Stocks in major Asia-Pacific markets were mixed on Tuesday as investors reacted to the October fixing of China’s benchmark lending rate.
Mainland Chinese stocks were higher on the day, with the Shanghai composite up 0.47% to about 3,328.10 while the Shenzhen component jumped 1.361% to around 13,603.88. Hong Kong’s Hang Seng index was slightly higher, as of its final hour of trading.
In Japan, the Nikkei 225 declined 0.44% to close at 23,567.04 while the Topix index also shed 0.75% to end its trading day at 1,625.74. Shares of Japan Exchange Group were down 1.51% on the day, following local media reports that the country’s financial regulators are set to conduct an on-site inspection at the Tokyo Stock Exchange after a technical issue earlier in October that halted trading for a day.

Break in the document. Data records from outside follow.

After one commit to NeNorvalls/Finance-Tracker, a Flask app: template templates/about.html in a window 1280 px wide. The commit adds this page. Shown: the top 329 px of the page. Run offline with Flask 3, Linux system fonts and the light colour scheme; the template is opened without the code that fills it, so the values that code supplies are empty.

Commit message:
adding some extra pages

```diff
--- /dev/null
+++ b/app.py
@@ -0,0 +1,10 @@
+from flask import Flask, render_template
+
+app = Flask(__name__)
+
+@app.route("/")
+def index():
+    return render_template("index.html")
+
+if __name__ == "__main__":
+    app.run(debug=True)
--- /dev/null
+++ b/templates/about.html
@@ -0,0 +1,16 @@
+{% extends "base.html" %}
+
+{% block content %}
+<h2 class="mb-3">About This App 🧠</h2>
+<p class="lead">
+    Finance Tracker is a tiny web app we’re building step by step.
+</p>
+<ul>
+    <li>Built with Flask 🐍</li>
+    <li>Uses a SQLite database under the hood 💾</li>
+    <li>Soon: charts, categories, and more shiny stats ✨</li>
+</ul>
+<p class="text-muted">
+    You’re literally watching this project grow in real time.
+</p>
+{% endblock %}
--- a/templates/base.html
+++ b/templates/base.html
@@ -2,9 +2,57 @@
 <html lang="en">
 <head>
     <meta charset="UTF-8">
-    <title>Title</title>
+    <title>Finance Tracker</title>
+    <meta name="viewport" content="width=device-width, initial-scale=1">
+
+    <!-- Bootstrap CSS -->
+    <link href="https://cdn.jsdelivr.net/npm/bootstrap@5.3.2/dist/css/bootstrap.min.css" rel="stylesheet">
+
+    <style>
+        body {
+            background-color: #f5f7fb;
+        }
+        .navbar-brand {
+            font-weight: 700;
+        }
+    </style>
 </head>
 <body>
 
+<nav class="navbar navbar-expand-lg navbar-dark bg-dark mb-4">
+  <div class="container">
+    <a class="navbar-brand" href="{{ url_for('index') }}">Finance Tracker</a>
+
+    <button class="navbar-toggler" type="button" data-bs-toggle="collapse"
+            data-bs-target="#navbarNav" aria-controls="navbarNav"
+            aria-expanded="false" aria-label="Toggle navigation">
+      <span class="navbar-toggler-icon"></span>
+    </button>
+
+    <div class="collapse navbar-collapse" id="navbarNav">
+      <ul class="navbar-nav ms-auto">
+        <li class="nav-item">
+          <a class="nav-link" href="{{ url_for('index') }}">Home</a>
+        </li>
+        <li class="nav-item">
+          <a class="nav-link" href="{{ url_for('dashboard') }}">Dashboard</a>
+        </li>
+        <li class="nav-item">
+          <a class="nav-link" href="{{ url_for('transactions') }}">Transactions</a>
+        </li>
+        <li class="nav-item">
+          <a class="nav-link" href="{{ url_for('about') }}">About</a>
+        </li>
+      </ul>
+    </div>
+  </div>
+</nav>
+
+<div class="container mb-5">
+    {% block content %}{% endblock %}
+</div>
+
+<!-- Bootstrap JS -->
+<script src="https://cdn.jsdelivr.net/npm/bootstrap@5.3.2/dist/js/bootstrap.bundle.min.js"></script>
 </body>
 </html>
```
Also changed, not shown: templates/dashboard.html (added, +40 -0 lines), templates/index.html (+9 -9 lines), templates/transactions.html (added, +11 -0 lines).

South Korea’s Kospi closed 0.5% higher at 2,358.41. Shares of South Korean chipmaker SK Hynix fell 1.73% after the firm said Tuesday it will buy Intel’s NAND memory and storage business for $9 billion.
Meanwhile, shares in Australia fell, with the S&P/ASX 200 finishing its trading day 0.72% lower at 6,184.60.
MSCI’s broadest index of Asia-Pacific shares outside Japan was below the flatline.
China’s latest one-year and five-year loan prime rates (LPRs) were left unchanged on Tuesday, in line with expectations from a majority of traders and analysts in a snap Reuters poll. At present, the one-year LPR sits at 3.85% while the five-year rate is at 4.65%.
The U.S. dollar index, which tracks the greenback against a basket of its peers, was at 93.416 after an earlier low of 93.377.
The Japanese yen traded at 105.49 per dollar following an earlier low of 105.61 against the greenback while the Australian dollar changed hands at $0.7038 after slipping from levels above $0.71 yesterday.
Oil prices were lower in the afternoon of Asian trading hours, with international benchmark Brent crude futures down 0.31% to $42.49 per barrel. U.S. crude futures also declined about 0.2% to $40.76 per barrel.